GIVEN DATA Start Marker

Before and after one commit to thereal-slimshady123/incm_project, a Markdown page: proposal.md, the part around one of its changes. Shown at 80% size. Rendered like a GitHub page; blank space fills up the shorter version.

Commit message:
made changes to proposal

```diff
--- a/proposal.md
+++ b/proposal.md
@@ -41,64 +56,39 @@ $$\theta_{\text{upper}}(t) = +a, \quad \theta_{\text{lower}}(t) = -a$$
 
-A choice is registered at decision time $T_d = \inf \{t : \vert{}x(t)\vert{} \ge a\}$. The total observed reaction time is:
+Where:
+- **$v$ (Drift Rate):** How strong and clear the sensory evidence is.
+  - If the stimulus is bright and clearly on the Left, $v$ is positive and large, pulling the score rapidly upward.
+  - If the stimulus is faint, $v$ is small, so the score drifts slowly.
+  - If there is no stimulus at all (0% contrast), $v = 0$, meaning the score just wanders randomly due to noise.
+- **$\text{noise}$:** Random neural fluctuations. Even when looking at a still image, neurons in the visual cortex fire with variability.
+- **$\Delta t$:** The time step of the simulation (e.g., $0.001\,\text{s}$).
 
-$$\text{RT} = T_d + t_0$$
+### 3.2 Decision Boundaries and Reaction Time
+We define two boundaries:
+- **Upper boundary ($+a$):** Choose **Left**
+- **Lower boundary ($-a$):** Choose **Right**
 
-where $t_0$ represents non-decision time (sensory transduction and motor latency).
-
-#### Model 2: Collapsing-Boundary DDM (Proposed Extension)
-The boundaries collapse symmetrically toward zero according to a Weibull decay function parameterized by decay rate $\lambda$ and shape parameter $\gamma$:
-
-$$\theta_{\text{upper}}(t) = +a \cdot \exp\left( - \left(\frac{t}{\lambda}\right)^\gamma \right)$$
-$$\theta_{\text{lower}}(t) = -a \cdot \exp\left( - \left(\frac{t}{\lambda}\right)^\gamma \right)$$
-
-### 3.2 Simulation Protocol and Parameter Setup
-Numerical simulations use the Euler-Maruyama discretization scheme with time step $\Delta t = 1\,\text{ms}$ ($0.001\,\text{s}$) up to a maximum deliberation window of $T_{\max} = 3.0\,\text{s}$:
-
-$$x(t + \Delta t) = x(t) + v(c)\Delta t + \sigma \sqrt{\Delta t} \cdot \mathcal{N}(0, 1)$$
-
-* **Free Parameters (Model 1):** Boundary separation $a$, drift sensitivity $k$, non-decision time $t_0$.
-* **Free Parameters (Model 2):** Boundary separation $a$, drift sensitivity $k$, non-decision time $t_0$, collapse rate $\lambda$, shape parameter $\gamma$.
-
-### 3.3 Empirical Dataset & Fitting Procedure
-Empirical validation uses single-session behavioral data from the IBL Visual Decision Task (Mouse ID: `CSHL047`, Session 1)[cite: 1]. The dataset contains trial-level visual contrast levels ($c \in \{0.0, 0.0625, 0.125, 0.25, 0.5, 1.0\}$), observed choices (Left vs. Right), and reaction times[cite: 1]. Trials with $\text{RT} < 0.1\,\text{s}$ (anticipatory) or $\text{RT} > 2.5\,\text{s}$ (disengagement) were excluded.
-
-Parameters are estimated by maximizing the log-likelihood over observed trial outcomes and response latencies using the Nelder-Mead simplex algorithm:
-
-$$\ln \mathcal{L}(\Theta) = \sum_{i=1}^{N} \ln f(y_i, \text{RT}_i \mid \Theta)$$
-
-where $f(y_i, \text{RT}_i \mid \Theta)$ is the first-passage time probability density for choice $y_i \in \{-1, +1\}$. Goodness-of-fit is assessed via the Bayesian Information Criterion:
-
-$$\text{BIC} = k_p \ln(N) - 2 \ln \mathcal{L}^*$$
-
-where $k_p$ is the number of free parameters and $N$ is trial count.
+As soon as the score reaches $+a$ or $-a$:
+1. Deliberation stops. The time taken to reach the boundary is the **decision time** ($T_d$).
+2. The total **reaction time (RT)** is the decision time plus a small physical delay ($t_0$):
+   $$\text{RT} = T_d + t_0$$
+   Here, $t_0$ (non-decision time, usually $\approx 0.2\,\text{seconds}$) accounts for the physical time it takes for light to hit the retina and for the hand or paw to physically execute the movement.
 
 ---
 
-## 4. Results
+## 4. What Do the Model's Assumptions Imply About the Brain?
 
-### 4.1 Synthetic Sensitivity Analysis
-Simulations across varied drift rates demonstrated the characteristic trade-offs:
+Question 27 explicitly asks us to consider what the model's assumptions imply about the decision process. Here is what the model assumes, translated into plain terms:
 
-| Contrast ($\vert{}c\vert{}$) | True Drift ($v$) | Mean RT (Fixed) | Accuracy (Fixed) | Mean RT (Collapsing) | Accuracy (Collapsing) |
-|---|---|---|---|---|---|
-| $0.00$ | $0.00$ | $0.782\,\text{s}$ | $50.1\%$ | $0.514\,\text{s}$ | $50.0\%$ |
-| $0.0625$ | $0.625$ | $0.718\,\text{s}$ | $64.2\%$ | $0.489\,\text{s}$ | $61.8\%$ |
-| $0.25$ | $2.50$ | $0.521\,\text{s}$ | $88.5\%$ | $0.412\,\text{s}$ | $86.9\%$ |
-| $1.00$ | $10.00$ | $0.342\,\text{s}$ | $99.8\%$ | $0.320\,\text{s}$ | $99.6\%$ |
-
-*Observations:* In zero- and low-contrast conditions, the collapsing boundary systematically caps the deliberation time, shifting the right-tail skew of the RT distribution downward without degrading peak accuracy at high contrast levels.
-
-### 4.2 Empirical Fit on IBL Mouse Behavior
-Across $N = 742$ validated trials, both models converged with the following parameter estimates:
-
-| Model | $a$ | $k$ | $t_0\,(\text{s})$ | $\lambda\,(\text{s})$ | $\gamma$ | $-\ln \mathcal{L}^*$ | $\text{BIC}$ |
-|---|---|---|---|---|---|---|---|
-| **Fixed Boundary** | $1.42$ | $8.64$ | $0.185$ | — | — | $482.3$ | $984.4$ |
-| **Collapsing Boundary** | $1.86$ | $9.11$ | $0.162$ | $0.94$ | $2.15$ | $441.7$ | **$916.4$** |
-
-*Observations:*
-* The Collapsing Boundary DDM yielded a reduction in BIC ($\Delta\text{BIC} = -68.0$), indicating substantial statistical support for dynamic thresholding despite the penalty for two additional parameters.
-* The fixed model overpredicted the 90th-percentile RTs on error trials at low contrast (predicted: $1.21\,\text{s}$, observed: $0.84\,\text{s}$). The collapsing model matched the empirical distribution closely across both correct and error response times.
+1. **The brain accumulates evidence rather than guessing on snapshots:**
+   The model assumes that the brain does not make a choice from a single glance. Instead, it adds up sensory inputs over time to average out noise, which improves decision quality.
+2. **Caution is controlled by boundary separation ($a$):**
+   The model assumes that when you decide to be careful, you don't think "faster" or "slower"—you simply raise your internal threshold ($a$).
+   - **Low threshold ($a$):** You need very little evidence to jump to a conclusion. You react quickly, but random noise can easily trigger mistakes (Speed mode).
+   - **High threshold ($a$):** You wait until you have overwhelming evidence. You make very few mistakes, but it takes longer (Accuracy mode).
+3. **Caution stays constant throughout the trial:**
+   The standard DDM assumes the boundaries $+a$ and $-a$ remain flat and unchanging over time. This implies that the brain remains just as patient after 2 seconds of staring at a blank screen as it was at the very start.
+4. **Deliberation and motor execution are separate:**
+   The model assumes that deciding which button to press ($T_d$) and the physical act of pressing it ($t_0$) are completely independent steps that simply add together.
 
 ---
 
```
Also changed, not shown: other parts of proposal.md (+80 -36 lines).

GIVEN DATA End Marker

WORK INSTRUCTION => Give solely the number of lines in the data that contain the string "evidence".

EXERCISE RESPONSE => 4